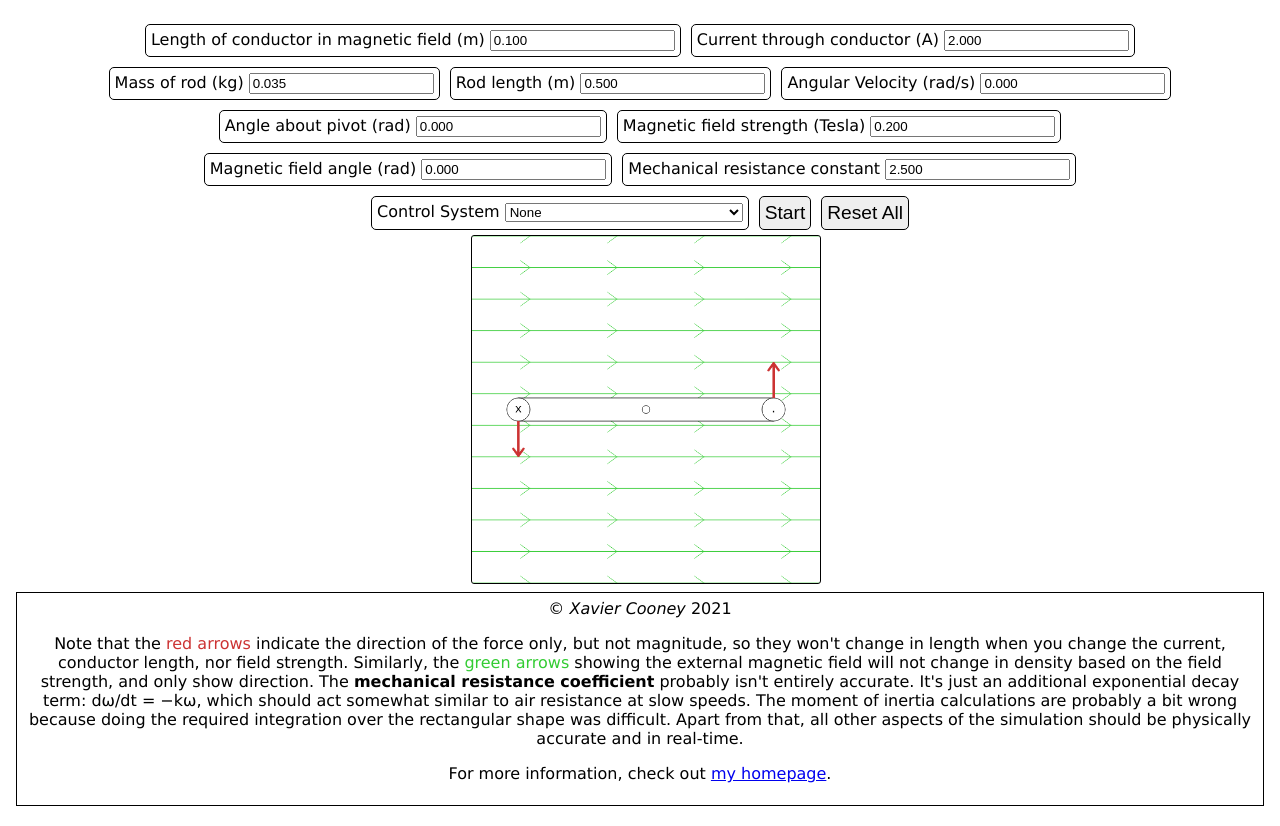
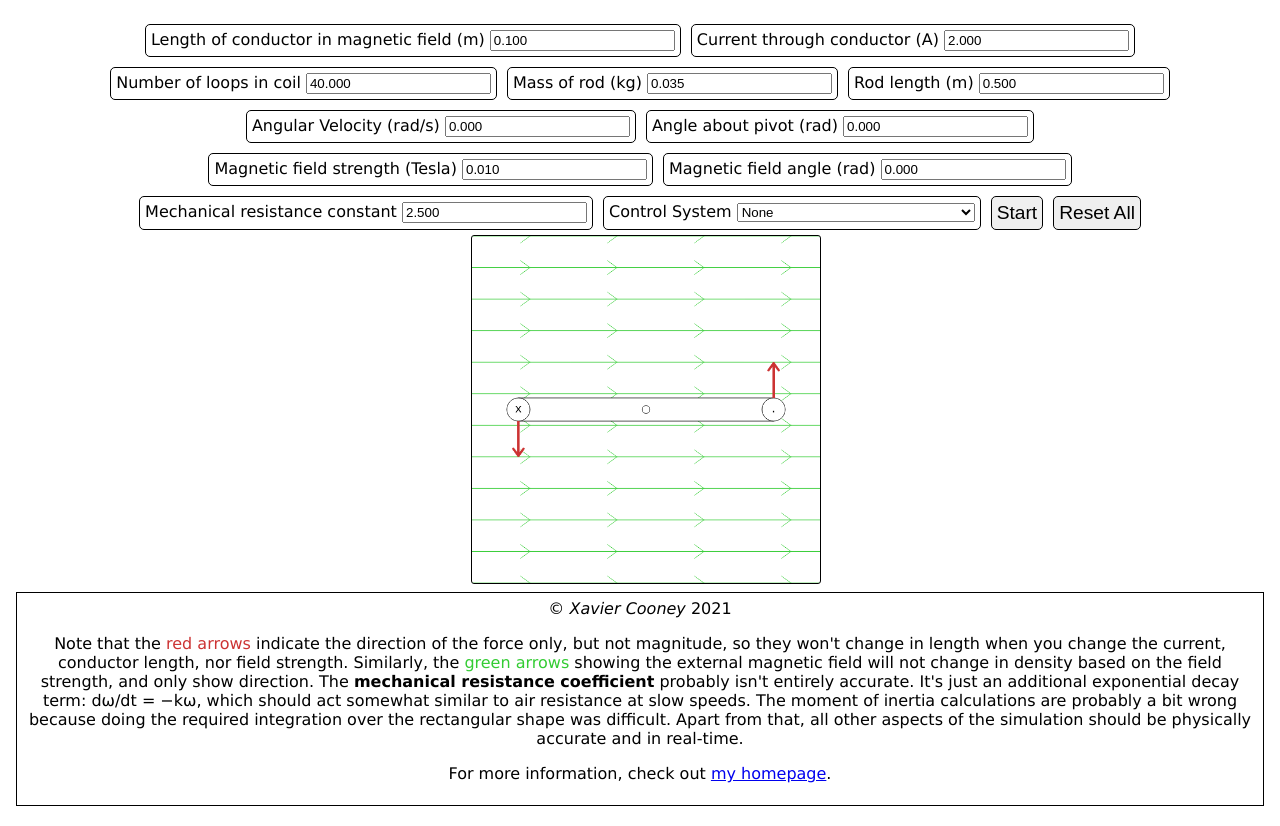
Before and after one commit to XavierCooney/motor-sim, a plain HTML site: page index.html in a window 1280 px wide. Shown: the part 62-888 px from the top of the page. Drawn offline with Linux system fonts and the light colour scheme.

Commit message:
Add turns parameter, tweak constants

```diff
--- a/index.html
+++ b/index.html
@@ -70,6 +70,7 @@
     <div class="row" id="input-set">
         <label>Length of conductor in magnetic field (m) <input id="input-conductor_length" type="number" step="0.1"></label>
         <label>Current through conductor (A) <input id="input-conductor_current" type="number" step="0.1"></label>
+        <label>Number of loops in coil <input id="input-turns" type="number" step="0.1"></label>
         <label>Mass of rod (kg) <input id="input-mass" type="number" step="0.1"></label>
         <label>Rod length (m) <input id="input-rod_length" type="number" step="0.1"></label>
         <label>Angular Velocity (rad/s) <input id="input-angular_velocity" type="number" step="0.1"></label>
@@ -132,13 +133,14 @@ let ctx = canv.getContext('2d');
 let default_params = {
     mass: 0.035,
     conductor_length: 0.1,
-    conductor_current: 2.0,
+    conductor_current: 2,
     angular_velocity: 0,
     rod_length: 0.5,
     angle: 0,
-    b_field: 0.2,
+    b_field: 0.01,
     b_field_angle: 0,
-    friction: 2.5
+    friction: 2.5,
+    turns: 40
 };
 let modifiable_while_going = {
     mass: true,
@@ -375,7 +377,7 @@ function frame() {
 
         // https://en.wikipedia.org/wiki/List_of_moments_of_inertia
         let moment_of_inertia = 2 * params.mass * (params.rod_length * params.rod_length / 12 + params.conductor_length * params.conductor_length / 2);
-        let total_torque = 2 * params.b_field * params.conductor_current * params.conductor_length * 1 * params.rod_length * Math.sin(Math.PI / 2 + params.angle - params.b_field_angle);
+        let total_torque = 2 * params.turns * params.b_field * params.conductor_current * params.conductor_length / 2 * 1 * params.rod_length * Math.sin(Math.PI / 2 + params.angle - params.b_field_angle);
         params.angular_velocity += dt * total_torque / moment_of_inertia;
 
         document.getElementById('computed-params').style.display = '';
```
--- --- ---
EXERCISE -
Check which lines of the entries hold the word "html", then please give only how many there are.

RESPONSE BOX -
3